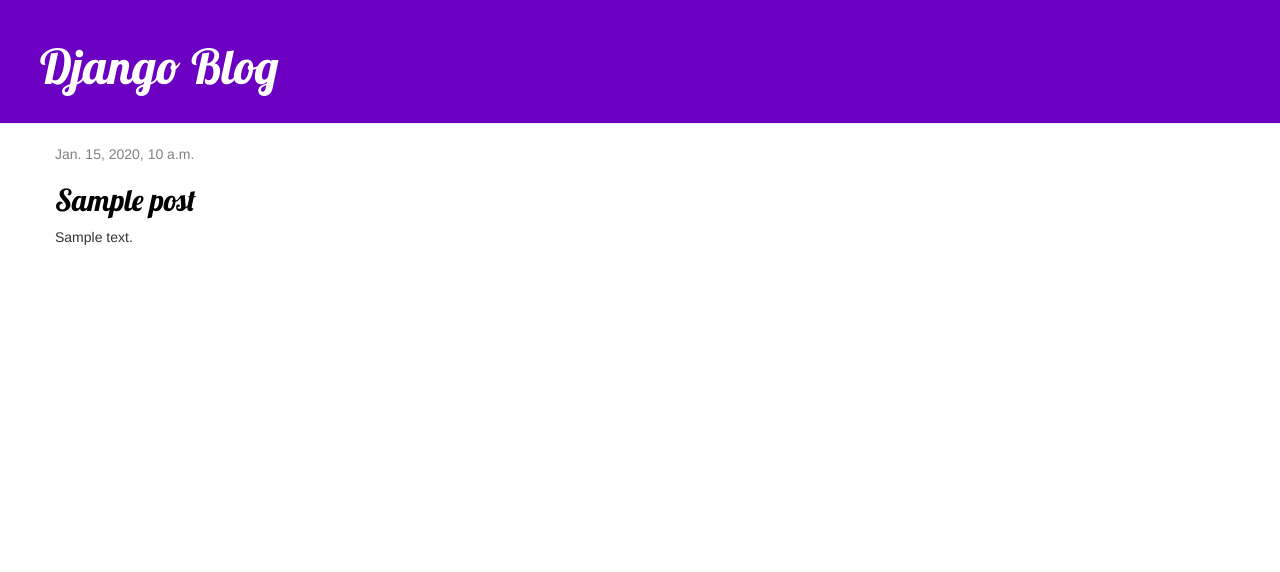
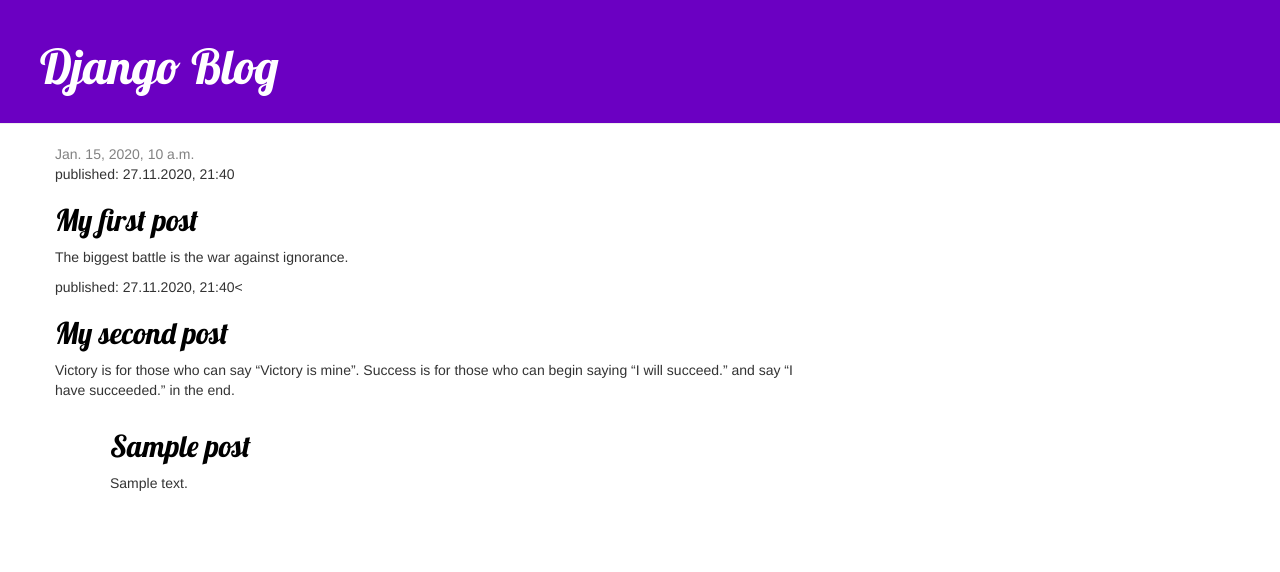
Before and after one commit to clhmt/my-blog, a Django app: template blog/templates/blog/post_list.html in a window 1280 px wide. Shown: the top 572 px of the page. Run offline with Django 3.2, Linux system fonts and the light colour scheme; the template is opened without the code that fills it: most values are stand-ins (such as "Sample title", 1, 10 or a date in 2020); some libraries are stand-ins or nearby versions.

Commit message:
27.11.2020

```diff
--- a/blog/templates/blog/post_list.html
+++ b/blog/templates/blog/post_list.html
@@ -6,6 +6,17 @@
             <div class="date">
                 {{ post.published_date }}
             </div>
+            <div>
+                <p>published: 27.11.2020, 21:40</p>
+                <h2><a href="">My first post</a></h2>
+                <p>The biggest battle is the war against ignorance.</p>
+            </div>
+            <div>
+                <p>published: 27.11.2020, 21:40<</p>
+                <h2><a href="">My second post</a></h2>
+                <p>Victory is for those who can say “Victory is mine”. Success is for those who can begin saying “I will succeed.” and say “I have succeeded.” in the end.</p>
+
+            <div class="content container">
             <h2><a href="{% url 'post_detail' pk=post.pk %}">{{ post.title }}</a></h2>
             <p>{{ post.text|linebreaksbr }}</p>
         </div>
```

___

• TASK GOAL: Check the lines above and copy each one that includes "class".

• YOUR RESPONSE:
             <div class="date">
+            <div class="content container">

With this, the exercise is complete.